Out damned spot! out, I say? - Macbeth.
Blackheads are a form of acne indicated by little black specks on the skin, chiefly about the nose, forehead, and chin. Each speck marks an obstructed outlet of the sebaceous glands, and if pressure is made on either side, something having the appearance of a small white worm may be pressed out. Upon careful ex this so-called worm proves to be a mass of amination hardened sebaceous matter, which has assumed this shape by being pressed through the small outlet of the follicle. The black speck, giving to this little cylinder of fat the appearance of a head, is, shocking as it is, simply an accumulation of dirt. The technical term for one of these little masses is comedo. When examined under a microscope, they are frequontly found t0 contain a whole family of parasites-male, female, and their numerous progeny.
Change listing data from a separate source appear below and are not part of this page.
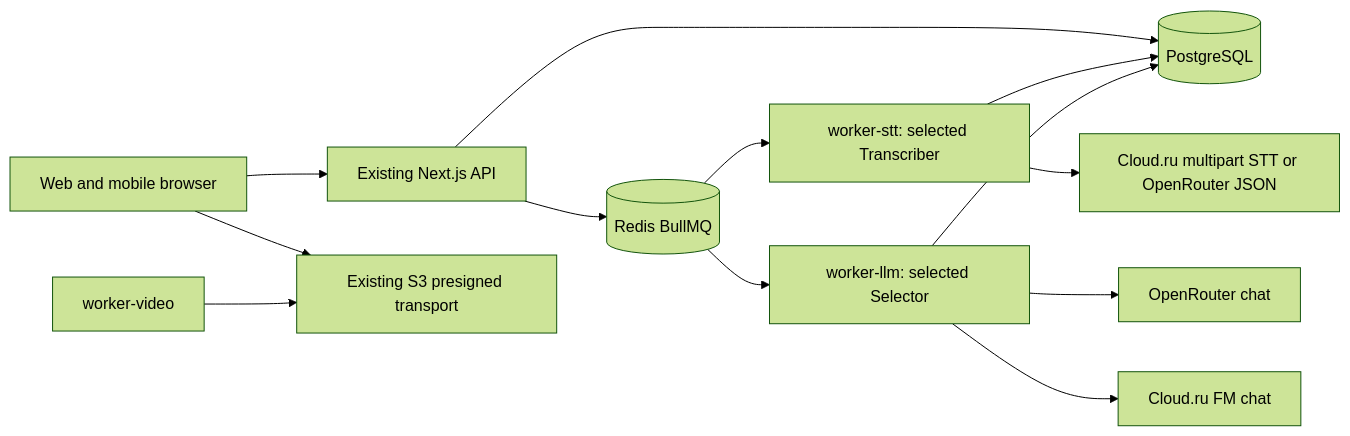
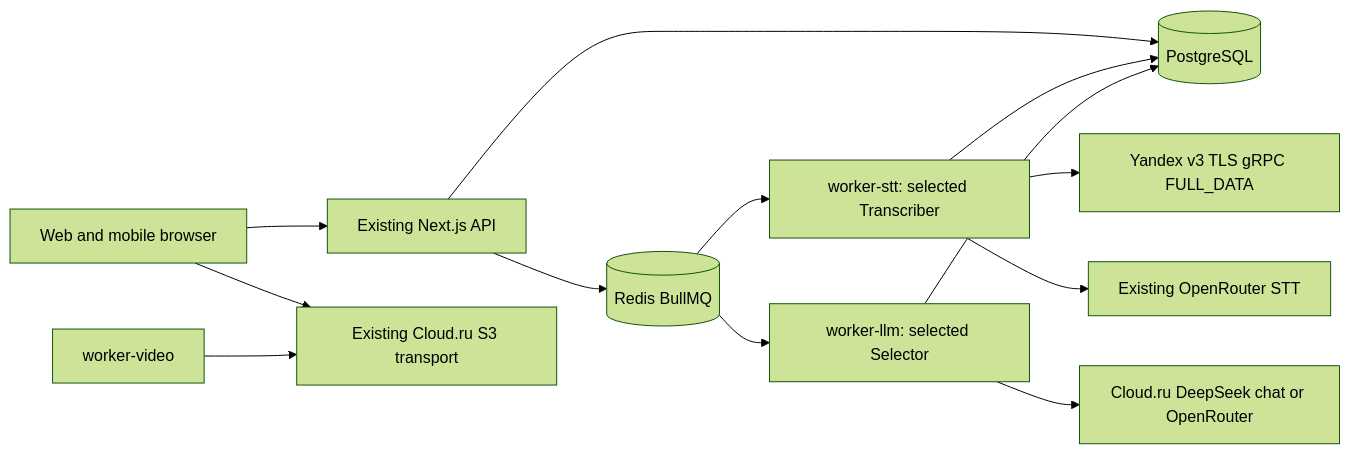
The diagram in projects/05-podcast-clips-opus/docs/features/cloudru-provider-foundation/03_architecture.md (djd1m/2026-AUG-PU-Projects), drawn with Mermaid (forest theme) before and after one commit. The commit also changed other lines of this file and 5 other files, not shown here.

Commit message:
docs(cloudru-provider-foundation): WIP v4 Yandex word-timed STT plan

````diff
--- a/projects/05-podcast-clips-opus/docs/features/cloudru-provider-foundation/03_architecture.md
+++ b/projects/05-podcast-clips-opus/docs/features/cloudru-provider-foundation/03_architecture.md
@@ -9,15 +9,15 @@
 ```mermaid
 flowchart LR
   Browser[Web and mobile browser] --> Web[Existing Next.js API]
   Web --> DB[(PostgreSQL)]
   Web --> Queue[(Redis BullMQ)]
   Queue --> STT[worker-stt: selected Transcriber]
-  STT --> FMSTT[Cloud.ru multipart STT or OpenRouter JSON]
+  STT --> YA[Yandex v3 TLS gRPC FULL_DATA]
+  STT --> ORSTT[Existing OpenRouter STT]
   STT --> DB
   Queue --> LLM[worker-llm: selected Selector]
+  LLM --> FM[Cloud.ru DeepSeek chat or OpenRouter]
   LLM --> DB
-  LLM --> OR[OpenRouter chat]
-  LLM --> FM[Cloud.ru FM chat]
-  Browser --> S3[Existing S3 presigned transport]
+  Browser --> S3[Existing Cloud.ru S3 transport]
   Video[worker-video] --> S3
 ```
````
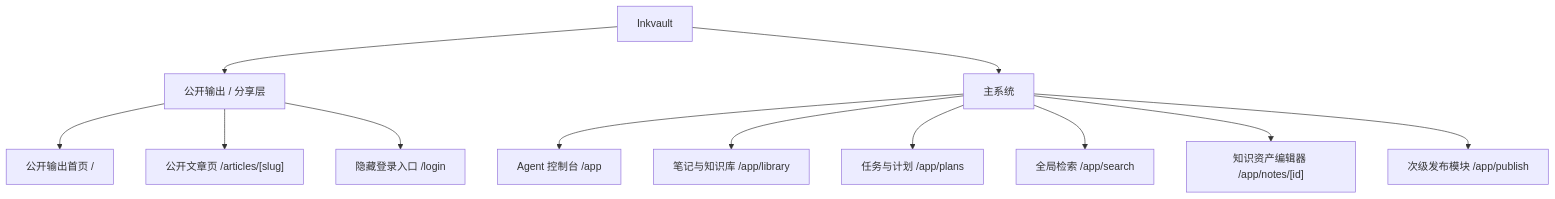
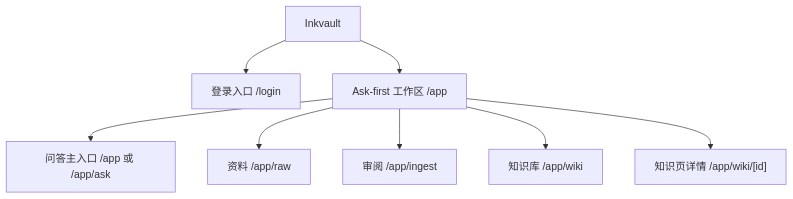
One commit to rrhww/inkdesk changed the first of 2 diagrams in docs/design/information-architecture.md. Above: the diagram before and after it, drawn with Mermaid. The commit also changed other lines of this file and 78 other files, not shown here.

Commit message:
feat: complete vault-first inkvault mvp

````diff
--- a/docs/design/information-architecture.md
+++ b/docs/design/information-architecture.md
@@ -14,14 +11,10 @@
 ```mermaid
 graph TD
-    A["Inkvault"] --> B["公开输出 / 分享层"]
-    A --> C["主系统"]
-    B --> B1["公开输出首页 /"]
-    B --> B2["公开文章页 /articles/[slug]"]
-    B --> B3["隐藏登录入口 /login"]
-    C --> C1["Agent 控制台 /app"]
-    C --> C2["笔记与知识库 /app/library"]
-    C --> C3["任务与计划 /app/plans"]
-    C --> C4["全局检索 /app/search"]
-    C --> C5["知识资产编辑器 /app/notes/[id]"]
-    C --> C6["次级发布模块 /app/publish"]
+    A["Inkvault"] --> B["登录入口 /login"]
+    A --> C["Ask-first 工作区 /app"]
+    C --> C1["问答主入口 /app 或 /app/ask"]
+    C --> C2["资料 /app/raw"]
+    C --> C3["审阅 /app/ingest"]
+    C --> C4["知识库 /app/wiki"]
+    C --> C5["知识页详情 /app/wiki/[id]"]
 ```
````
Obviously there is but one way of getting rid of blackheads, and that is by forcing them out of the clogged pore. They cannot be drawn back whence they came, and in pressing them out before the skin is properly softened and prepared for their ejection, the patient must be very careful not to rupture the delicate tissue, causing either an ugly little scar or, more likely, an enlargement of the opening which immediately fills up again, each time increasing in size and becoming more malignant in appearance.
Blackheads may not only be removed without leaving any scar, but once rid of them the patient need never again be troubled with them, if the advice here given be carefully followed.
For two or three weeks, until the skin is thoroughly softened, apply one of the creams or skin foods, formulas for which may be found in these pages. Make this application at night, after washing the face well with a pure hygienic soap and hot water. Be sure to rinse the soap well out of the face and dry the skin thoroughly before applying the cream or skin food.
At the end of two or three weeks of this treatment, the blackhead may be forced out by pressure of the two thumbs. If a moderate pressure will not eject it, make no more heroic attempt, but try the green-soap treatment, which rarely, if ever, fails.
Green soap may be purchased at any drug store, and, by the by, is not green. It is about the consistency of a custard.
Before using the green soap, bathe the face in warm water as hot as can be pleasantly borne. Then wring out cloths in hot water and lay over the face, renewing them frequently. Continue this operation for fifteen or twenty minutes. Anoint the face with the green soap. Rub it well into the pores for five or six minutes. Rinse the soap from the face with hot water, using the camel's-hair face-scrubbing brush so as to remove all the soap and as many of the blackheads as will come. Dry the face and anoint it with a skin food or cream. Continue this treatment every night until the blackheads have disappeared.
TREATMENT FOR OBSTINATE BLACKHEADS
Occasionally very obdurate blackheads will require pressure, but usually the green soap will remove them without more heroic treatment.
Where the blackheads appear on the back, and also upon the breasts, the same treatment is required. Soap and water and friction, combined with an emollient, mean death to blackheads. Apart also from the mere cleanliness derived from the friction of the brush, it has the most important effect of so stimulating the circulation that the obstructed glands are opened, their stagnating contents broken up, dissolved, and carried off.
NEW REMEDY FOR BLACKHEADS
Doctor Hebra, of Vienna, a world-renowned dermatologist, advises the following for curing blackheads :
Bathe the face at night with the following lotion: Rose water, pure alcohol and glycerine, 10 grains each, pulverized borax,5 grains.
After five minutes, apply this mixture :Pure alcohol, 80 grains ; green soap, 40 grains. Wash off in the morning.
Acne appears under various forms and names. In confluent acne, the pimples appear in groups, suppurating and running together. A course of sulphur baths is recommended. Friction and frequent bathing are advised, and as soon as possible the camel's-hair face brush.
In acne indurata, the pimples appear to be under the skin. The same treatment should be followed.
The use of a camel's-hair face-scrubbing brush cannot be too strongly recommended. It removes from the face the dust and foreign matter that has collected there during the day, and it penetrates and dislodges from the pores of the skin any secretions that may have become clogged there.
I do not believe any one can keep the face clean, except by the aid of a brush. A pure soap will not hurt the most delicate skin. On the contrary, it is a necessary detergent, and the women who have the most beautiful complexions in the worldnotably English women-are those who have scrubbed their faces with soap and water from childhood.
Its use should not be restricted to women. As a matter of fact, the male epidermis differs in no respect from the female, except possibly that it is tougher. Both are equally benefited by the use of the face-scrubbing brush. Your stalwart six-footer may not long for the pink and white cheeks of the dainty sixteen year-old girl, yet he will surely appreciate the exquisite feeling of cleanliness and freshness which follows the scrubbing process. I have also been informed that the use of the brush is an excellent means of softening the beard before shaving.
Acne molluscum usually appears on the forehead and about the nose. It has the aspect of tiny seed pearls imbedded in the skin, and is due to the obstruction of the sebaceous glands, which, unable to rid themselves of their contents, become distended, and hardened.
TREATMENT FOR ACNE MOLLUSCUM
Open each seed acne with the point of a fine cambric needle. The hardened mass must be pressed or pricked out. The empty sack of the gland should then be bathed with a little toilet vinegar and water, or with a very weak solution of carbolic acid and water.